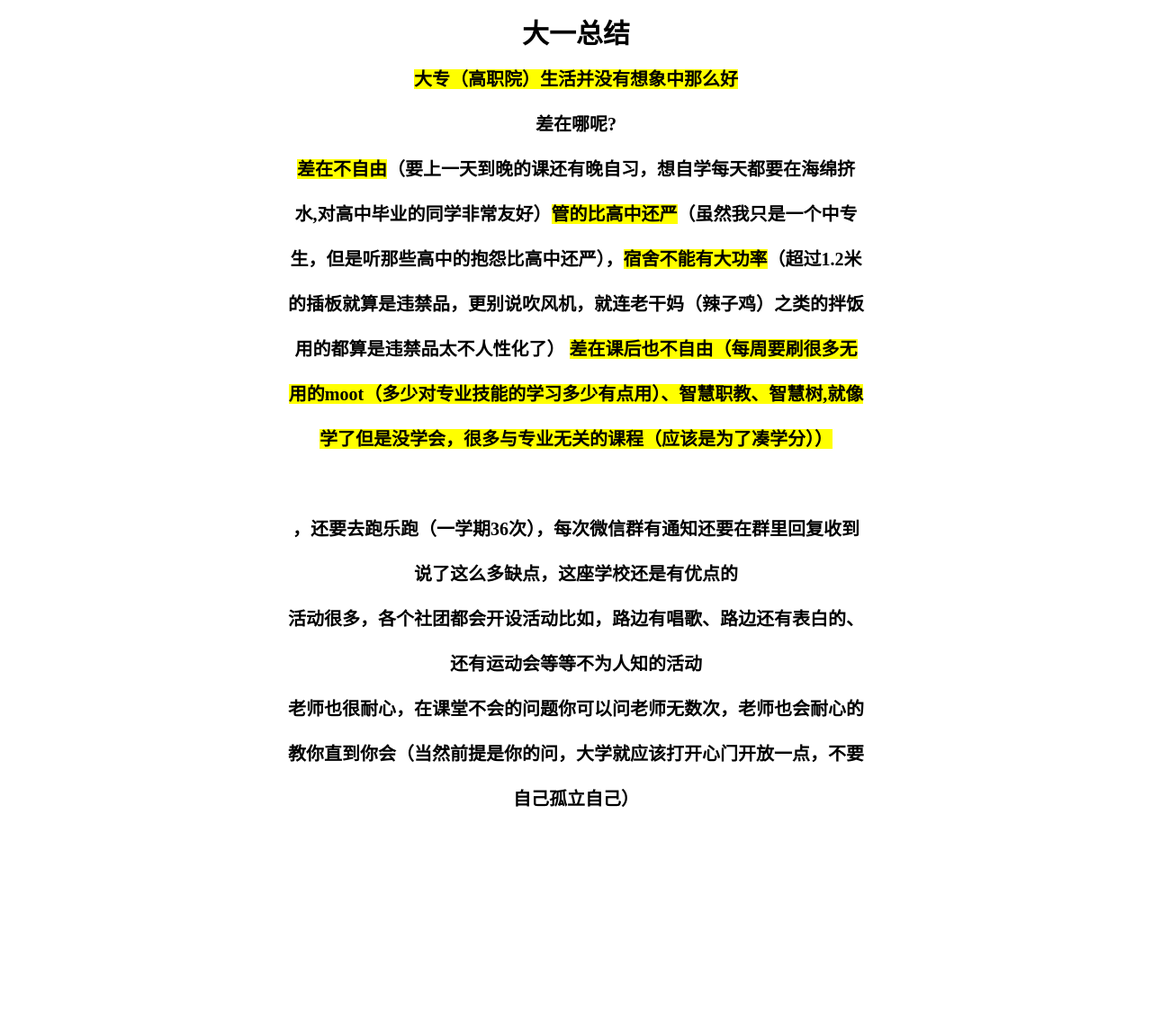
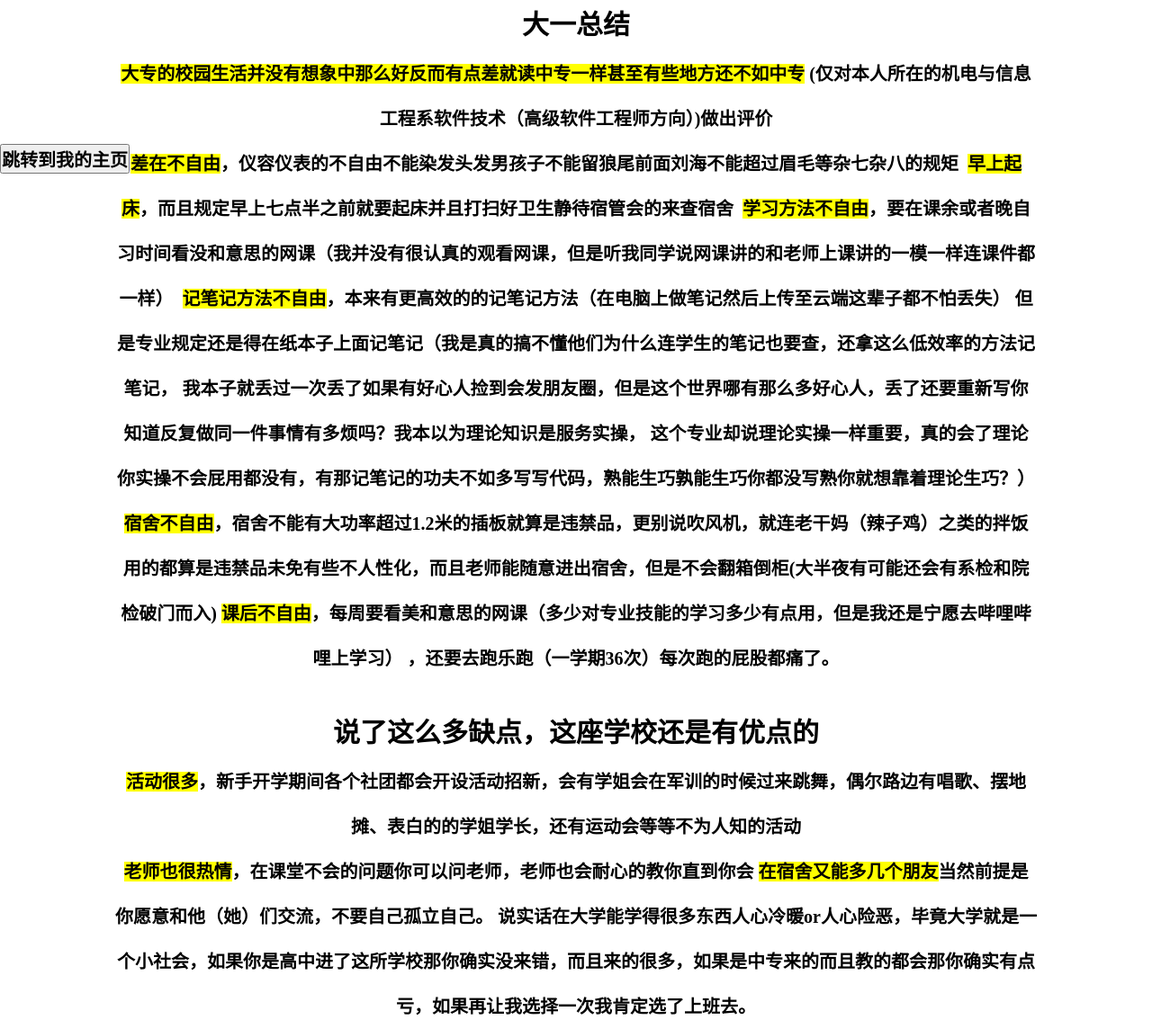
Before and after one commit to Jiuhe1129/cdzy, a plain HTML site: page index.html in a window 1280 px wide. Shown: the part 607-1751 px from the top of the page at 90% size. Before the commit the page ends 1520 px from the top, so only its background shows below. Drawn offline with Linux system fonts and the light colour scheme.

Commit message:
Add files via upload

```diff
--- a/css/style.css
+++ b/css/style.css
@@ -21,11 +21,14 @@ input{display: none;}
 .banner{width: 100%; height: 500px; overflow: hidden;}
 /* 内容 */
 .xuyan{width: 100%;}
-.bt{width: 35%; height: 50px; text-align: center; margin: 0 auto;}
-.zhengwen{width: 50%;  margin: 0 auto; text-align: center;;}
-.bt h2{margin-top: 20px; font-size: 30px;}
+.bt{text-align: center; margin: 0 auto;}
+.zhengwen{width: 80%;  margin: 0 auto; text-align: center;;}
+.bt h2{margin: 10px; font-size: 30px;}
 .xuyan p{font-weight: 700; line-height: 50px;}
 
+
+/* 个人网页链接 */
+.jiuhe1129{position: fixed; left: 0; bottom: 0;}
 
 /* 响应 */
 .no{display: block;}
--- a/index.html
+++ b/index.html
@@ -8,8 +8,7 @@
     <title>旧鹤</title>
     <link rel="stylesheet" href="css/style.css">
     <link rel="shortcut icon" href="img/a.ico" type="image/x-icon">
-    <script src="js/jquery-3.5.1.js"></script>
-    <script src="js/index.js"></script>
+
 </head>
 
 <body>
@@ -32,7 +31,7 @@
                 </div>
             </li>
             <li class="no">
-                    课六及日常照片
+                课六
                 <div>
                     <ul>
                         <a href="zy/keliu.html">
@@ -60,18 +59,36 @@
             <h2>大一总结</h2>
         </div>
         <div class="zhengwen">
-            <p><mark>大专（高职院）生活并没有想象中那么好</mark> <br>
-                差在哪呢?<br>
-                <mark>差在不自由</mark>（要上一天到晚的课还有晚自习，想自学每天都要在海绵挤水,对高中毕业的同学非常友好）<mark>管的比高中还严</mark>（虽然我只是一个中专生，但是听那些高中的抱怨比高中还严），<mark>宿舍不能有大功率</mark>（超过1.2米的插板就算是违禁品，更别说吹风机，就连老干妈（辣子鸡）之类的拌饭用的都算是违禁品太不人性化了）
-                <mark>差在课后也不自由（每周要刷很多无用的moot（多少对专业技能的学习多少有点用）、智慧职教、智慧树,就像学了但是没学会，很多与专业无关的课程（应该是为了凑学分））</mark>
-                <br><br>，还要去跑乐跑（一学期36次），每次微信群有通知还要在群里回复收到
+            <p><mark>大专的校园生活并没有想象中那么好反而有点差就读中专一样甚至有些地方还不如中专</mark>
+                (仅对本人所在的机电与信息工程系软件技术（高级软件工程师方向）)做出评价
+                <br>
+                <mark>差在不自由</mark>，仪容仪表的不自由不能染发头发男孩子不能留狼尾前面刘海不能超过眉毛等杂七杂八的规矩&nbsp;
+                <mark>早上起床</mark>，而且规定早上七点半之前就要起床并且打扫好卫生静待宿管会的来查宿舍&nbsp;
+                <mark>学习方法不自由</mark>，要在课余或者晚自习时间看没和意思的网课（我并没有很认真的观看网课，但是听我同学说网课讲的和老师上课讲的一模一样连课件都一样）&nbsp;
+                <mark>记笔记方法不自由</mark>，本来有更高效的的记笔记方法（在电脑上做笔记然后上传至云端这辈子都不怕丢失）
+                但是专业规定还是得在纸本子上面记笔记（我是真的搞不懂他们为什么连学生的笔记也要查，还拿这么低效率的方法记笔记，
+                我本子就丢过一次丢了如果有好心人捡到会发朋友圈，但是这个世界哪有那么多好心人，丢了还要重新写你知道反复做同一件事情有多烦吗？我本以为理论知识是服务实操，
+                这个专业却说理论实操一样重要，真的会了理论你实操不会屁用都没有，有那记笔记的功夫不如多写写代码，熟能生巧孰能生巧你都没写熟你就想靠着理论生巧？）
+                <mark>宿舍不自由</mark>，宿舍不能有大功率超过1.2米的插板就算是违禁品，更别说吹风机，就连老干妈（辣子鸡）之类的拌饭用的都算是违禁品未免有些不人性化，而且老师能随意进出宿舍，但是不会翻箱倒柜(大半夜有可能还会有系检和院检破门而入)
+                <mark>课后不自由</mark>，每周要看美和意思的网课（多少对专业技能的学习多少有点用，但是我还是宁愿去哔哩哔哩上学习）
+                ，还要去跑乐跑（一学期36次）每次跑的屁股都痛了。
+                <br>
             </p>
-            <p>说了这么多缺点，这座学校还是有优点的</p>
-            <p>活动很多，各个社团都会开设活动比如，路边有唱歌、路边还有表白的、还有运动会等等不为人知的活动<br>
-                老师也很耐心，在课堂不会的问题你可以问老师无数次，老师也会耐心的教你直到你会（当然前提是你的问，大学就应该打开心门开放一点，不要自己孤立自己）
+            <br>
+            <div class="bt">
+                <h2>说了这么多缺点，这座学校还是有优点的</h2>
+            </div>
+            <p><mark>活动很多</mark>，新手开学期间各个社团都会开设活动招新，会有学姐会在军训的时候过来跳舞，偶尔路边有唱歌、摆地摊、表白的的学姐学长，还有运动会等等不为人知的活动<br>
+                <mark>老师也很热情</mark>，在课堂不会的问题你可以问老师，老师也会耐心的教你直到你会
+                <mark>在宿舍又能多几个朋友</mark>当然前提是你愿意和他（她）们交流，不要自己孤立自己。
+                说实话在大学能学得很多东西人心冷暖or人心险恶，毕竟大学就是一个小社会，如果你是高中进了这所学校那你确实没来错，而且来的很多，如果是中专来的而且教的都会那你确实有点亏，如果再让我选择一次我肯定选了上班去。
             </p>
         </div>
+        <a class="jiuhe1129" href="https://jiuhe1129.github.io/"><button
+                src="https://jiuhe1129.github.io/">跳转到我的主页</button></a>
     </div>
 </body>
+<script src="js/jquery-3.5.1.js"></script>
+<script src="js/index.js"></script>
 
 </html>
```
Also changed, not shown: zy/biaoqingbao.html (+3 -1 lines), zy/keliu.html (+5 -4 lines), zy/tongxue.html (+3 -2 lines). Lines whose indentation alone changed are shown as unchanged.
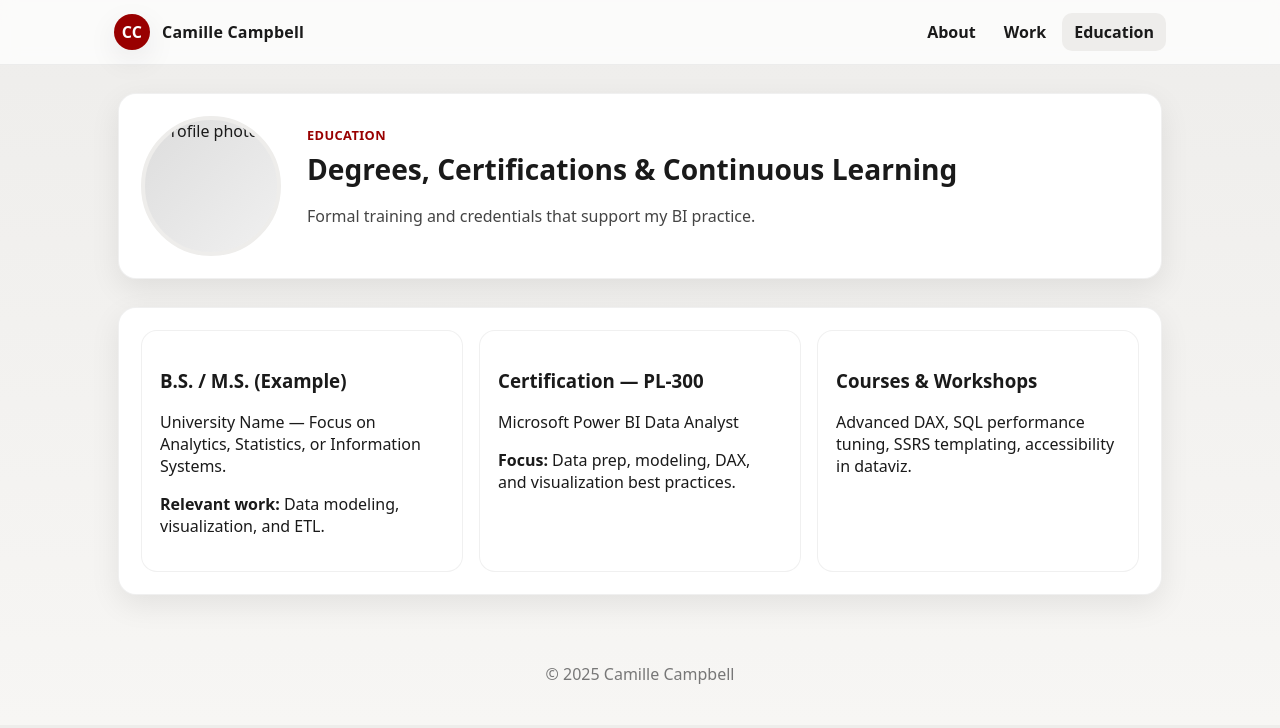
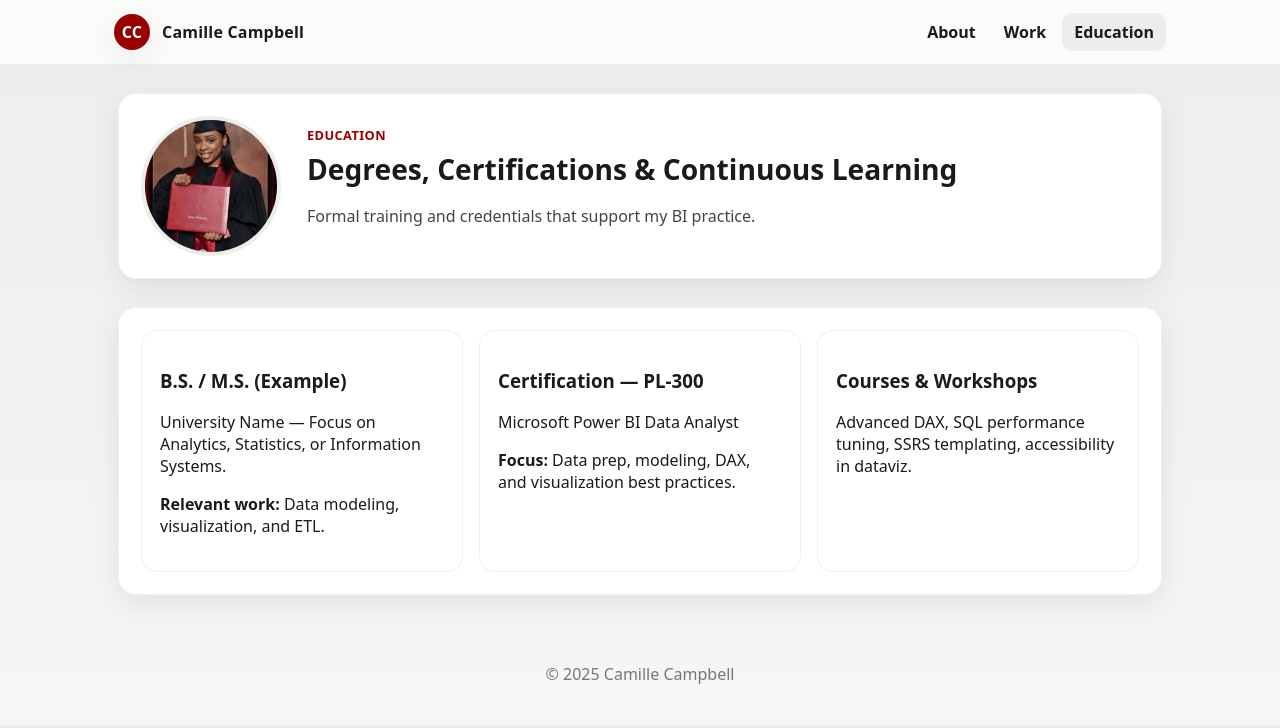
Before and after one commit to camillecampbell95/Portfolio.github.io, a plain HTML site: page education.html in a window 1280 px wide. Drawn offline with Linux system fonts and the light colour scheme.

Commit message:
Update education.html

```diff
--- a/education.html
+++ b/education.html
@@ -24,7 +24,7 @@
   <main class="container">
     <section class="hero">
       <div class="avatar-wrap">
-        <img data-avatar class="avatar" alt="Profile photo"/>
+        <img src= "Grad.jpeg" data-avatar class="avatar" alt="Profile photo"/>
       </div>
       <div>
         <div class="kicker">Education</div>
```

++++

▶ [About this task]:
Show each line in the entries that holds the string "class".

▶ [Solution to this exercise]:
             <li class="no">
         <div class="zhengwen">
+            <div class="bt">
+        <a class="jiuhe1129" href="https://jiuhe1129.github.io/"><button
   <main class="container">
     <section class="hero">
       <div class="avatar-wrap">
-        <img data-avatar class="avatar" alt="Profile photo"/>
+        <img src= "Grad.jpeg" data-avatar class="avatar" alt="Profile photo"/>
         <div class="kicker">Education</div>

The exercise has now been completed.